"Didn't feel so beautiful," Sookie grumbled, though she finished with a smile as she conceded, "but yeah, she is." She reached over to pat the blanket in which Wanda was ensconced, asking, "The other two were okay?"


Lorelai nodded in confirmation. "Yup, we all stayed at your place and Jackson's mom took over this morning."


Sookie's first question quickly turned into a flurry of inquiries. "How's the Dragonfly? Is the Inn okay?" she worried. "She came too early and I—"


"Sook, it's fine," Lorelai assured her. "We had more of a plan this time than last time."


Sookie's expression remained doubtful. "So everything went perfectly?"

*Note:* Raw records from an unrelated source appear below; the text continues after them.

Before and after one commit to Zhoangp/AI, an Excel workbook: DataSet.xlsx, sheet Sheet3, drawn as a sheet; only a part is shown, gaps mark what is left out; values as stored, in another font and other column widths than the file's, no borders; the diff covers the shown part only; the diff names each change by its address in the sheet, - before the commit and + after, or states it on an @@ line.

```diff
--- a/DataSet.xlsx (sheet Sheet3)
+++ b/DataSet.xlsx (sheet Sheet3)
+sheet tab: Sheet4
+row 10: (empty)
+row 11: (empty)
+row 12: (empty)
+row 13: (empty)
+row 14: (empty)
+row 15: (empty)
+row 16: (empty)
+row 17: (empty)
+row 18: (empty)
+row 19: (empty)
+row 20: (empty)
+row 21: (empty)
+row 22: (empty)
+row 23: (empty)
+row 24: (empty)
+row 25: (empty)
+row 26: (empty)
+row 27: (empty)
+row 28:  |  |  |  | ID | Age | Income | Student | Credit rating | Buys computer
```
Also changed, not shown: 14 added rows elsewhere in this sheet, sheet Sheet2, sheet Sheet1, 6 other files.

"Well, you know..." Lorelai conceded slowly, "English isn't Manny's first language, so when he typed up the dinner menus, we ended up with sh— oops," she caught herself, gesturing down to Wanda. "Impressionable ears... Um," she rephrased, "let's say 'crappy' mushrooms instead of 'shiitake' in the risotto, but we managed."


Sookie seemed to take that news fairly well, so after a moment, Lorelai continued. "And then there was this thing with no one showing up to do breakfast this morning..."

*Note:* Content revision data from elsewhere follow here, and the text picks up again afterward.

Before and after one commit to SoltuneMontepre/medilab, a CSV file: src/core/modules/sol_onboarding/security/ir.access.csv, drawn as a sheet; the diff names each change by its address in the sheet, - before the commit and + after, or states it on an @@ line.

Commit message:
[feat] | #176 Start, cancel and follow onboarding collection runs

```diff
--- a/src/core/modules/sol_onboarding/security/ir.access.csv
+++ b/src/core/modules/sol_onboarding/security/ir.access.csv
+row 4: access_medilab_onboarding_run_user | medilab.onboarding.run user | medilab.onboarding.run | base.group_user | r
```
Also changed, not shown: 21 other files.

"Oh no!" Sookie cried. "What'd you'd do?"


Lorelai shrugged and offered her explanation in a purposely blasé tone. "I ran home and got a whole bunch of pop-tarts and that s'mores cereal to give th—"

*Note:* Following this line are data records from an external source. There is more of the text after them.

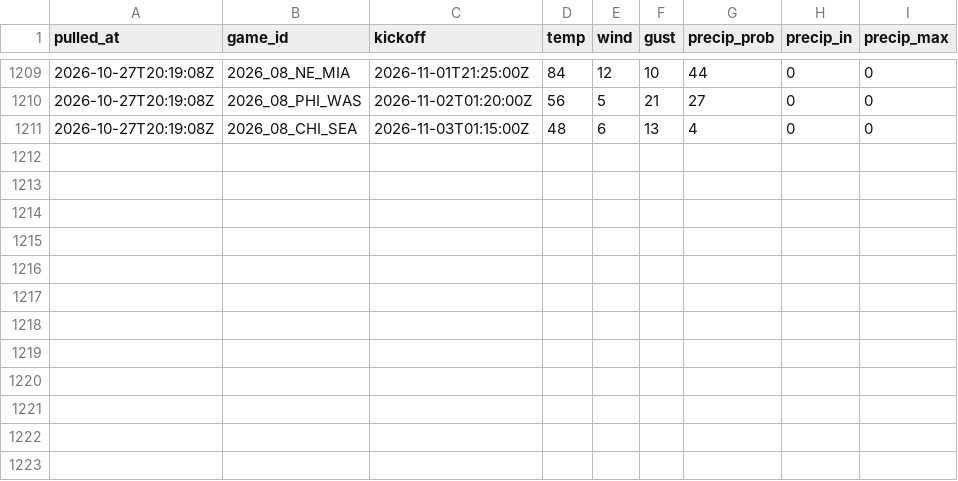
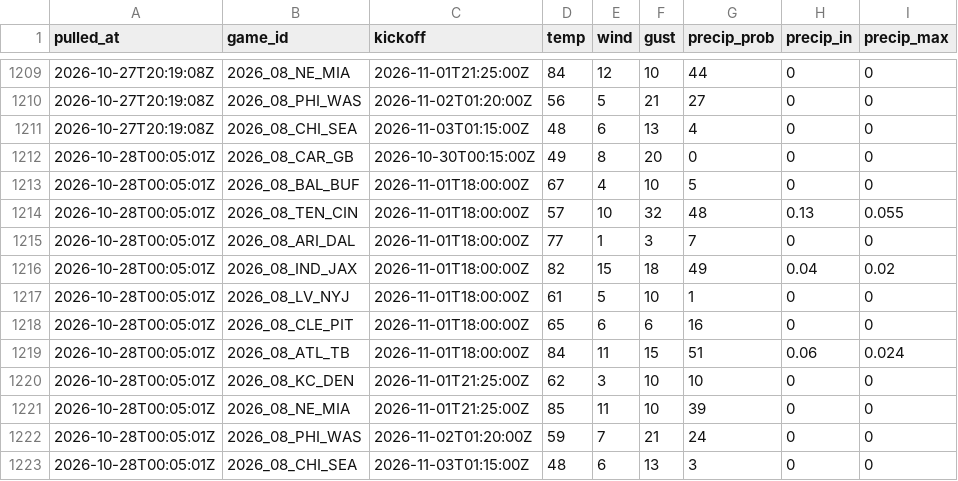
Before and after one commit to andrew-w-schroeder/dst-site, a CSV file: data/lines/weather_history.csv, drawn as a sheet; only a part is shown, gaps mark what is left out; the diff names each change by its address in the sheet, - before the commit and + after, or states it on an @@ line.

```diff
--- a/data/lines/weather_history.csv
+++ b/data/lines/weather_history.csv
+row 1212: 2026-10-28T00:05:01Z | 2026_08_CAR_GB | 2026-10-30T00:15:00Z | 49 | 8 | 20 | 0 | 0 | 0
+row 1213: 2026-10-28T00:05:01Z | 2026_08_BAL_BUF | 2026-11-01T18:00:00Z | 67 | 4 | 10 | 5 | 0 | 0
+row 1214: 2026-10-28T00:05:01Z | 2026_08_TEN_CIN | 2026-11-01T18:00:00Z | 57 | 10 | 32 | 48 | 0.13 | 0.055
+row 1215: 2026-10-28T00:05:01Z | 2026_08_ARI_DAL | 2026-11-01T18:00:00Z | 77 | 1 | 3 | 7 | 0 | 0
+row 1216: 2026-10-28T00:05:01Z | 2026_08_IND_JAX | 2026-11-01T18:00:00Z | 82 | 15 | 18 | 49 | 0.04 | 0.02
+row 1217: 2026-10-28T00:05:01Z | 2026_08_LV_NYJ | 2026-11-01T18:00:00Z | 61 | 5 | 10 | 1 | 0 | 0
+row 1218: 2026-10-28T00:05:01Z | 2026_08_CLE_PIT | 2026-11-01T18:00:00Z | 65 | 6 | 6 | 16 | 0 | 0
+row 1219: 2026-10-28T00:05:01Z | 2026_08_ATL_TB | 2026-11-01T18:00:00Z | 84 | 11 | 15 | 51 | 0.06 | 0.024
+row 1220: 2026-10-28T00:05:01Z | 2026_08_KC_DEN | 2026-11-01T21:25:00Z | 62 | 3 | 10 | 10 | 0 | 0
+row 1221: 2026-10-28T00:05:01Z | 2026_08_NE_MIA | 2026-11-01T21:25:00Z | 85 | 11 | 10 | 39 | 0 | 0
+row 1222: 2026-10-28T00:05:01Z | 2026_08_PHI_WAS | 2026-11-02T01:20:00Z | 59 | 7 | 21 | 24 | 0 | 0
+row 1223: 2026-10-28T00:05:01Z | 2026_08_CHI_SEA | 2026-11-03T01:15:00Z | 48 | 6 | 13 | 3 | 0 | 0
```
Also changed, not shown: data/dfs/dfs_proj_2026_wk08.csv, data/lines/ecr_history.csv, 26 other files.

Looking utterly horrified, Sookie cut her off, gasping, "You didn't!"


"No, I didn't," Lorelai replied, teasing. "I got a lovely spread of pastries and bagels from Weston's. But you owe me for all this missy," she glowered jokingly at Sookie. "Yes," she cooed down at Wanda, jiggling her the slightest bit, "your mommy owes me big time, for you and your big sister."


Sookie narrowed her eyes slyly in Lorelai's direction. "Like you won't get your revenge when it's your turn," she smirked.


It took Lorelai a moment to register what Sookie was hinting at, but once she did, she dropped her head in weary disbelief. "Not you too," she moaned. "Sook," she said frankly, looking back up to face her friend, "I'm not going to be checking in here any time soon, don't worry."


Sookie's face fell. "Why not? You guys talked kids last time you were together, right?"


Lorelai shook her head with fervor. "We're taking things slow this time," she affirmed.


Initially, Sookie seemed to have been placated by Lorelai's insistence, but her silence only lasted a moment. "Hon," she piped up tentatively, "you do remember you've got a pretty big birthday coming up next year, right?"


With a huff, Lorelai rolled her eyes in increasing annoyance. "Gee," she retorted, "thanks for the reminder."


"I just mean..." Sookie wavered a bit before finally spitting out, "If you wait too long, you might not be able to get your revenge."


"We're taking things slow, Sook," Lorelai repeated.


Sookie countered bluntly. "But you want kids."


"I—" Lorelai's had barely gotten the first word of her reply out when she got cut off.


"Or to at least talk about them?" Sookie jumped in, coaxing with a hopeful expression on her face.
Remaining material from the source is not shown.